Only the number is wanted: count the lines in the data with "middle" in them.

Change detection outputs:
- Opening Delimiter -

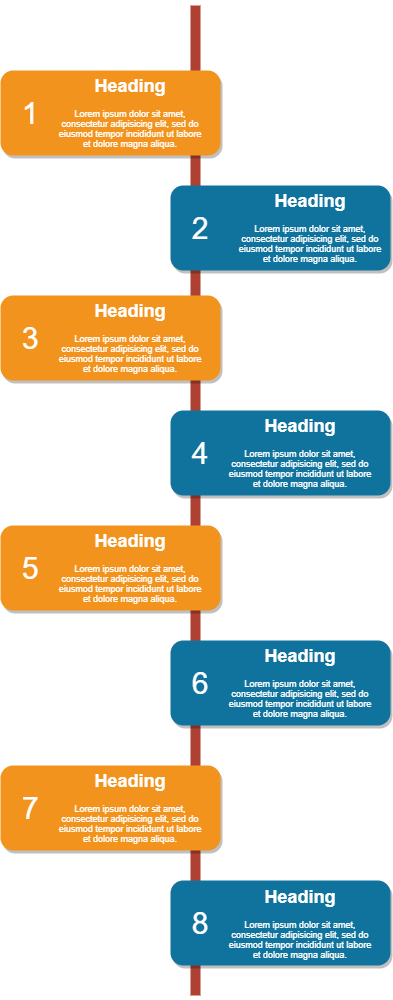
Earlier version of the draw.io export Team Structure.png (kisprabhu/gyan-git). Source tidied: cells renumbered, new cells last; positions are measured from the earlier drawing's top-left corner, leaving out a move shared by most shapes. Source of this version:
```xml
<mxGraphModel>
  <root>
    <mxCell id="0" />
    <mxCell id="1" parent="0" />
    <mxCell id="2" style="line;strokeWidth=10;direction=south;html=1;fillColor=none;fontSize=13;fontColor=#000000;align=center;strokeColor=#AE4132;" parent="1" vertex="1">
      <mxGeometry x="190" width="10" height="990" as="geometry" />
    </mxCell>
    <mxCell id="3" style="rounded=1;whiteSpace=wrap;html=1;strokeColor=none;strokeWidth=1;fillColor=#F2931E;fontSize=13;fontColor=#FFFFFF;align=center;gradientColor=none;gradientDirection=east;verticalAlign=top;shadow=1;" parent="1" vertex="1">
      <mxGeometry y="65" width="220" height="85" as="geometry" />
    </mxCell>
    <mxCell id="4" value="1" style="text;html=1;strokeColor=none;fillColor=none;align=center;verticalAlign=middle;whiteSpace=wrap;fontSize=30;fontColor=#FFFFFF;" parent="1" vertex="1">
      <mxGeometry x="10" y="98" width="40" height="20" as="geometry" />
    </mxCell>
    <mxCell id="5" style="rounded=1;whiteSpace=wrap;html=1;strokeColor=none;strokeWidth=1;fillColor=#10739E;fontSize=13;fontColor=#FFFFFF;align=center;gradientColor=none;gradientDirection=east;verticalAlign=top;shadow=1;" parent="1" vertex="1">
      <mxGeometry x="170" y="180" width="220" height="85" as="geometry" />
    </mxCell>
    <mxCell id="6" value="2" style="text;html=1;strokeColor=none;fillColor=none;align=center;verticalAlign=middle;whiteSpace=wrap;fontSize=30;fontColor=#FFFFFF;" parent="1" vertex="1">
      <mxGeometry x="180" y="213" width="40" height="20" as="geometry" />
    </mxCell>
    <mxCell id="7" style="rounded=1;whiteSpace=wrap;html=1;strokeColor=none;strokeWidth=1;fillColor=#F2931E;fontSize=13;fontColor=#FFFFFF;align=center;gradientColor=none;gradientDirection=east;verticalAlign=top;shadow=1;" parent="1" vertex="1">
      <mxGeometry y="290" width="220" height="85" as="geometry" />
    </mxCell>
    <mxCell id="8" value="3" style="text;html=1;strokeColor=none;fillColor=none;align=center;verticalAlign=middle;whiteSpace=wrap;fontSize=30;fontColor=#FFFFFF;" parent="1" vertex="1">
      <mxGeometry x="10" y="323" width="40" height="20" as="geometry" />
    </mxCell>
    <mxCell id="9" style="rounded=1;whiteSpace=wrap;html=1;strokeColor=none;strokeWidth=1;fillColor=#10739E;fontSize=13;fontColor=#FFFFFF;align=center;gradientColor=none;gradientDirection=east;verticalAlign=top;shadow=1;" parent="1" vertex="1">
      <mxGeometry x="170" y="405" width="220" height="85" as="geometry" />
    </mxCell>
    <mxCell id="10" value="4" style="text;html=1;strokeColor=none;fillColor=none;align=center;verticalAlign=middle;whiteSpace=wrap;fontSize=30;fontColor=#FFFFFF;" parent="1" vertex="1">
      <mxGeometry x="180" y="438" width="40" height="20" as="geometry" />
    </mxCell>
    <mxCell id="11" style="rounded=1;whiteSpace=wrap;html=1;strokeColor=none;strokeWidth=1;fillColor=#F2931E;fontSize=13;fontColor=#FFFFFF;align=center;gradientColor=none;gradientDirection=east;verticalAlign=top;shadow=1;" parent="1" vertex="1">
      <mxGeometry y="520" width="220" height="85" as="geometry" />
    </mxCell>
    <mxCell id="12" value="5" style="text;html=1;strokeColor=none;fillColor=none;align=center;verticalAlign=middle;whiteSpace=wrap;fontSize=30;fontColor=#FFFFFF;" parent="1" vertex="1">
      <mxGeometry x="10" y="553" width="40" height="20" as="geometry" />
    </mxCell>
    <mxCell id="13" style="rounded=1;whiteSpace=wrap;html=1;strokeColor=none;strokeWidth=1;fillColor=#10739E;fontSize=13;fontColor=#FFFFFF;align=center;gradientColor=none;gradientDirection=east;verticalAlign=top;shadow=1;" parent="1" vertex="1">
      <mxGeometry x="170" y="635" width="220" height="85" as="geometry" />
    </mxCell>
    <mxCell id="14" value="6" style="text;html=1;strokeColor=none;fillColor=none;align=center;verticalAlign=middle;whiteSpace=wrap;fontSize=30;fontColor=#FFFFFF;" parent="1" vertex="1">
      <mxGeometry x="180" y="668" width="40" height="20" as="geometry" />
    </mxCell>
    <mxCell id="15" style="rounded=1;whiteSpace=wrap;html=1;strokeColor=none;strokeWidth=1;fillColor=#F2931E;fontSize=13;fontColor=#FFFFFF;align=center;gradientColor=none;gradientDirection=east;verticalAlign=top;shadow=1;" parent="1" vertex="1">
      <mxGeometry y="760" width="220" height="85" as="geometry" />
    </mxCell>
    <mxCell id="16" value="7" style="text;html=1;strokeColor=none;fillColor=none;align=center;verticalAlign=middle;whiteSpace=wrap;fontSize=30;fontColor=#FFFFFF;" parent="1" vertex="1">
      <mxGeometry x="10" y="793" width="40" height="20" as="geometry" />
    </mxCell>
    <mxCell id="17" style="rounded=1;whiteSpace=wrap;html=1;strokeColor=none;strokeWidth=1;fillColor=#10739E;fontSize=13;fontColor=#FFFFFF;align=center;gradientColor=none;gradientDirection=east;verticalAlign=top;shadow=1;" parent="1" vertex="1">
      <mxGeometry x="170" y="875" width="220" height="85" as="geometry" />
    </mxCell>
    <mxCell id="18" value="8" style="text;html=1;strokeColor=none;fillColor=none;align=center;verticalAlign=middle;whiteSpace=wrap;fontSize=30;fontColor=#FFFFFF;" parent="1" vertex="1">
      <mxGeometry x="180" y="908" width="40" height="20" as="geometry" />
    </mxCell>
    <mxCell id="19" value="&lt;h1&gt;Heading&lt;/h1&gt;&lt;p&gt;Lorem ipsum dolor sit amet, consectetur adipisicing elit, sed do eiusmod tempor incididunt ut labore et dolore magna aliqua.&lt;/p&gt;" style="text;html=1;spacing=5;spacingTop=-20;whiteSpace=wrap;overflow=hidden;strokeColor=none;strokeWidth=4;fillColor=none;gradientColor=#007FFF;fontSize=9;fontColor=#FFFFFF;align=center;" parent="1" vertex="1">
      <mxGeometry x="50" y="69" width="160" height="77" as="geometry" />
    </mxCell>
    <mxCell id="20" value="&lt;h1&gt;Heading&lt;/h1&gt;&lt;p&gt;Lorem ipsum dolor sit amet, consectetur adipisicing elit, sed do eiusmod tempor incididunt ut labore et dolore magna aliqua.&lt;/p&gt;" style="text;html=1;spacing=5;spacingTop=-20;whiteSpace=wrap;overflow=hidden;strokeColor=none;strokeWidth=4;fillColor=none;gradientColor=#007FFF;fontSize=9;fontColor=#FFFFFF;align=center;" parent="1" vertex="1">
      <mxGeometry x="230" y="184" width="160" height="77" as="geometry" />
    </mxCell>
    <mxCell id="21" value="&lt;h1&gt;Heading&lt;/h1&gt;&lt;p&gt;Lorem ipsum dolor sit amet, consectetur adipisicing elit, sed do eiusmod tempor incididunt ut labore et dolore magna aliqua.&lt;/p&gt;" style="text;html=1;spacing=5;spacingTop=-20;whiteSpace=wrap;overflow=hidden;strokeColor=none;strokeWidth=4;fillColor=none;gradientColor=#007FFF;fontSize=9;fontColor=#FFFFFF;align=center;" parent="1" vertex="1">
      <mxGeometry x="50" y="294" width="160" height="77" as="geometry" />
    </mxCell>
    <mxCell id="22" value="&lt;h1&gt;Heading&lt;/h1&gt;&lt;p&gt;Lorem ipsum dolor sit amet, consectetur adipisicing elit, sed do eiusmod tempor incididunt ut labore et dolore magna aliqua.&lt;/p&gt;" style="text;html=1;spacing=5;spacingTop=-20;whiteSpace=wrap;overflow=hidden;strokeColor=none;strokeWidth=4;fillColor=none;gradientColor=#007FFF;fontSize=9;fontColor=#FFFFFF;align=center;" parent="1" vertex="1">
      <mxGeometry x="220" y="409" width="160" height="77" as="geometry" />
    </mxCell>
    <mxCell id="23" value="&lt;h1&gt;Heading&lt;/h1&gt;&lt;p&gt;Lorem ipsum dolor sit amet, consectetur adipisicing elit, sed do eiusmod tempor incididunt ut labore et dolore magna aliqua.&lt;/p&gt;" style="text;html=1;spacing=5;spacingTop=-20;whiteSpace=wrap;overflow=hidden;strokeColor=none;strokeWidth=4;fillColor=none;gradientColor=#007FFF;fontSize=9;fontColor=#FFFFFF;align=center;" parent="1" vertex="1">
      <mxGeometry x="50" y="524" width="160" height="77" as="geometry" />
    </mxCell>
    <mxCell id="24" value="&lt;h1&gt;Heading&lt;/h1&gt;&lt;p&gt;Lorem ipsum dolor sit amet, consectetur adipisicing elit, sed do eiusmod tempor incididunt ut labore et dolore magna aliqua.&lt;/p&gt;" style="text;html=1;spacing=5;spacingTop=-20;whiteSpace=wrap;overflow=hidden;strokeColor=none;strokeWidth=4;fillColor=none;gradientColor=#007FFF;fontSize=9;fontColor=#FFFFFF;align=center;" parent="1" vertex="1">
      <mxGeometry x="220" y="639" width="160" height="77" as="geometry" />
    </mxCell>
    <mxCell id="25" value="&lt;h1&gt;Heading&lt;/h1&gt;&lt;p&gt;Lorem ipsum dolor sit amet, consectetur adipisicing elit, sed do eiusmod tempor incididunt ut labore et dolore magna aliqua.&lt;/p&gt;" style="text;html=1;spacing=5;spacingTop=-20;whiteSpace=wrap;overflow=hidden;strokeColor=none;strokeWidth=4;fillColor=none;gradientColor=#007FFF;fontSize=9;fontColor=#FFFFFF;align=center;" parent="1" vertex="1">
      <mxGeometry x="50" y="764" width="160" height="77" as="geometry" />
    </mxCell>
    <mxCell id="26" value="&lt;h1&gt;Heading&lt;/h1&gt;&lt;p&gt;Lorem ipsum dolor sit amet, consectetur adipisicing elit, sed do eiusmod tempor incididunt ut labore et dolore magna aliqua.&lt;/p&gt;" style="text;html=1;spacing=5;spacingTop=-20;whiteSpace=wrap;overflow=hidden;strokeColor=none;strokeWidth=4;fillColor=none;gradientColor=#007FFF;fontSize=9;fontColor=#FFFFFF;align=center;" parent="1" vertex="1">
      <mxGeometry x="220" y="880" width="160" height="77" as="geometry" />
    </mxCell>
  </root>
</mxGraphModel>
```
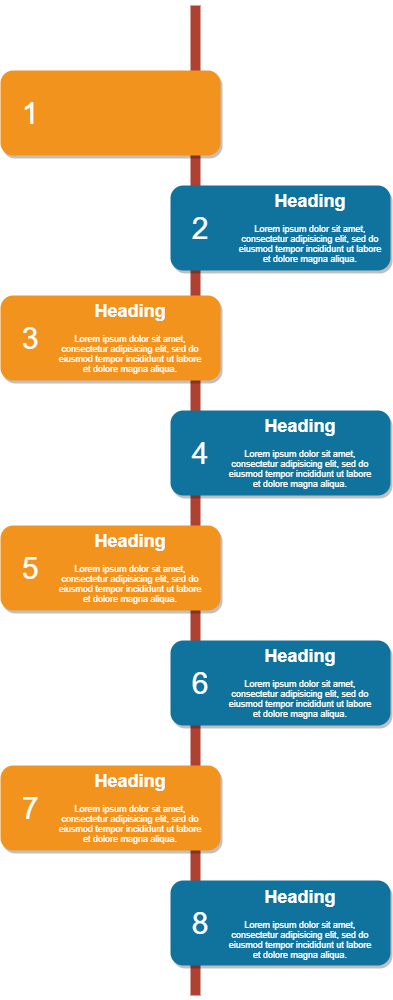
After the change.

The edit, as a diff of the source:
```diff
@@ -53,7 +53,7 @@
     <mxCell id="18" value="8" style="text;html=1;strokeColor=none;fillColor=none;align=center;verticalAlign=middle;whiteSpace=wrap;fontSize=30;fontColor=#FFFFFF;" parent="1" vertex="1">
       <mxGeometry x="180" y="908" width="40" height="20" as="geometry" />
     </mxCell>
-    <mxCell id="19" value="&lt;h1&gt;Heading&lt;/h1&gt;&lt;p&gt;Lorem ipsum dolor sit amet, consectetur adipisicing elit, sed do eiusmod tempor incididunt ut labore et dolore magna aliqua.&lt;/p&gt;" style="text;html=1;spacing=5;spacingTop=-20;whiteSpace=wrap;overflow=hidden;strokeColor=none;strokeWidth=4;fillColor=none;gradientColor=#007FFF;fontSize=9;fontColor=#FFFFFF;align=center;" parent="1" vertex="1">
+    <mxCell id="19" value="&lt;h1&gt;&lt;br&gt;&lt;/h1&gt;" style="text;html=1;spacing=5;spacingTop=-20;whiteSpace=wrap;overflow=hidden;strokeColor=none;strokeWidth=4;fillColor=none;gradientColor=#007FFF;fontSize=9;fontColor=#FFFFFF;align=center;" parent="1" vertex="1">
       <mxGeometry x="50" y="69" width="160" height="77" as="geometry" />
     </mxCell>
     <mxCell id="20" value="&lt;h1&gt;Heading&lt;/h1&gt;&lt;p&gt;Lorem ipsum dolor sit amet, consectetur adipisicing elit, sed do eiusmod tempor incididunt ut labore et dolore magna aliqua.&lt;/p&gt;" style="text;html=1;spacing=5;spacingTop=-20;whiteSpace=wrap;overflow=hidden;strokeColor=none;strokeWidth=4;fillColor=none;gradientColor=#007FFF;fontSize=9;fontColor=#FFFFFF;align=center;" parent="1" vertex="1">
```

- Closing Delimiter -

_TASK SOLUTION_
9